§ **Action item**
No pictures belong in the answer. Repeat all the entries exactly.

§ **Data records**
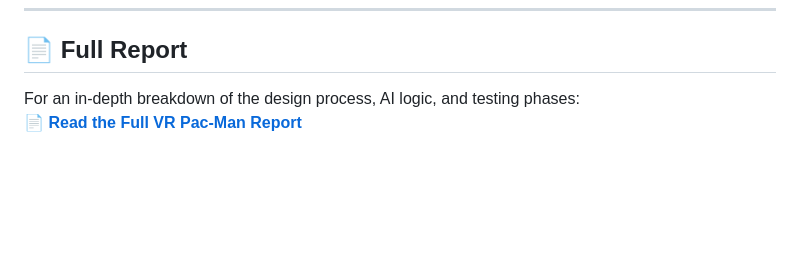
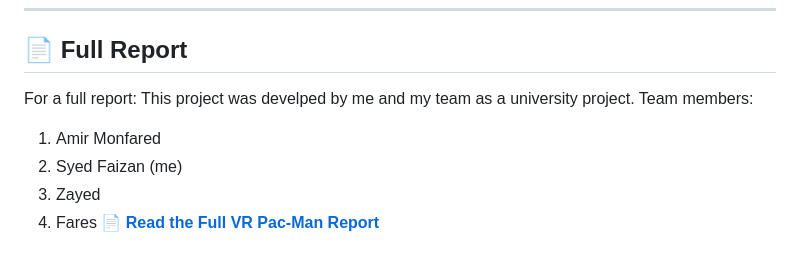
Before and after one commit to syed-faizan-raza/Projects, a Markdown page: AI-Driven Pacman-Style Virtual Reality Game/README.md, the part around the change. Rendered like a GitHub page; blank space fills up the shorter version.

```diff
--- a/AI-Driven Pacman-Style Virtual Reality Game/README.md
+++ b/AI-Driven Pacman-Style Virtual Reality Game/README.md
@@ -97,5 +97,10 @@ Visual representation of the AI state transitions used for ghost behavior.
 
 ## 📄 Full Report
 
-For an in-depth breakdown of the design process, AI logic, and testing phases:
+For a full report:
+This project was develped by me and my team as a university project. Team members:
+1. Amir Monfared
+2. Syed Faizan (me)
+3. Zayed
+4. Fares
 [**📄 Read the Full VR Pac-Man Report**](https://syed-raza-portfolio.netlify.app/static/media/vr.bc3e38c3a52e56e447c1.pdf)
```
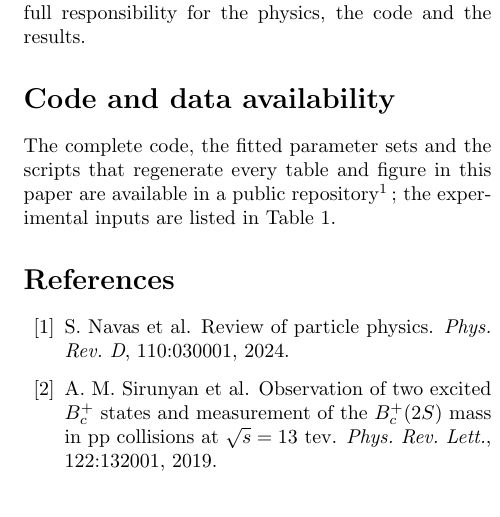
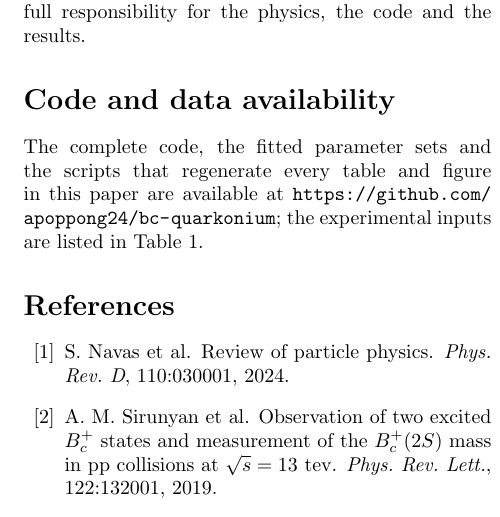
Before and after one commit to apoppong24/bc-quarkonium, a LaTeX document (paper/main.tex): part of one column of page 7 of 7, cut so that both start at the same text. Compiled offline with pdfLaTeX.

Commit message:
Paper: show repository URL inline

```diff
--- a/paper/main.tex
+++ b/paper/main.tex
@@ -359,7 +359,7 @@ An AI assistant (Claude, Anthropic) was used to refactor the thesis code into th
 \end{acknowledgments}
 
 \section*{Code and data availability}
-The complete code, the fitted parameter sets and the scripts that regenerate every table and figure in this paper are available in a public repository\footnote{\url{https://github.com/apoppong24/bc-quarkonium}}\,; the experimental inputs are listed in Table~\ref{tab:data}.
+The complete code, the fitted parameter sets and the scripts that regenerate every table and figure in this paper are available at \url{https://github.com/apoppong24/bc-quarkonium}; the experimental inputs are listed in Table~\ref{tab:data}.
 
 \bibliographystyle{unsrtnat}
 \bibliography{refs}
```
Also changed, not shown: paper/main.pdf.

§ **Answer space**
Before and after one commit to syed-faizan-raza/Projects, a Markdown page: AI-Driven Pacman-Style Virtual Reality Game/README.md, the part around the change. Rendered like a GitHub page; blank space fills up the shorter version.

```diff
--- a/AI-Driven Pacman-Style Virtual Reality Game/README.md
+++ b/AI-Driven Pacman-Style Virtual Reality Game/README.md
@@ -97,5 +97,10 @@ Visual representation of the AI state transitions used for ghost behavior.
 
 ## 📄 Full Report
 
-For an in-depth breakdown of the design process, AI logic, and testing phases:
+For a full report:
+This project was develped by me and my team as a university project. Team members:
+1. Amir Monfared
+2. Syed Faizan (me)
+3. Zayed
+4. Fares
 [**📄 Read the Full VR Pac-Man Report**](https://syed-raza-portfolio.netlify.app/static/media/vr.bc3e38c3a52e56e447c1.pdf)
```
Before and after one commit to apoppong24/bc-quarkonium, a LaTeX document (paper/main.tex): part of one column of page 7 of 7, cut so that both start at the same text. Compiled offline with pdfLaTeX.

Commit message:
Paper: show repository URL inline

```diff
--- a/paper/main.tex
+++ b/paper/main.tex
@@ -359,7 +359,7 @@ An AI assistant (Claude, Anthropic) was used to refactor the thesis code into th
 \end{acknowledgments}
 
 \section*{Code and data availability}
-The complete code, the fitted parameter sets and the scripts that regenerate every table and figure in this paper are available in a public repository\footnote{\url{https://github.com/apoppong24/bc-quarkonium}}\,; the experimental inputs are listed in Table~\ref{tab:data}.
+The complete code, the fitted parameter sets and the scripts that regenerate every table and figure in this paper are available at \url{https://github.com/apoppong24/bc-quarkonium}; the experimental inputs are listed in Table~\ref{tab:data}.
 
 \bibliographystyle{unsrtnat}
 \bibliography{refs}
```
Also changed, not shown: paper/main.pdf.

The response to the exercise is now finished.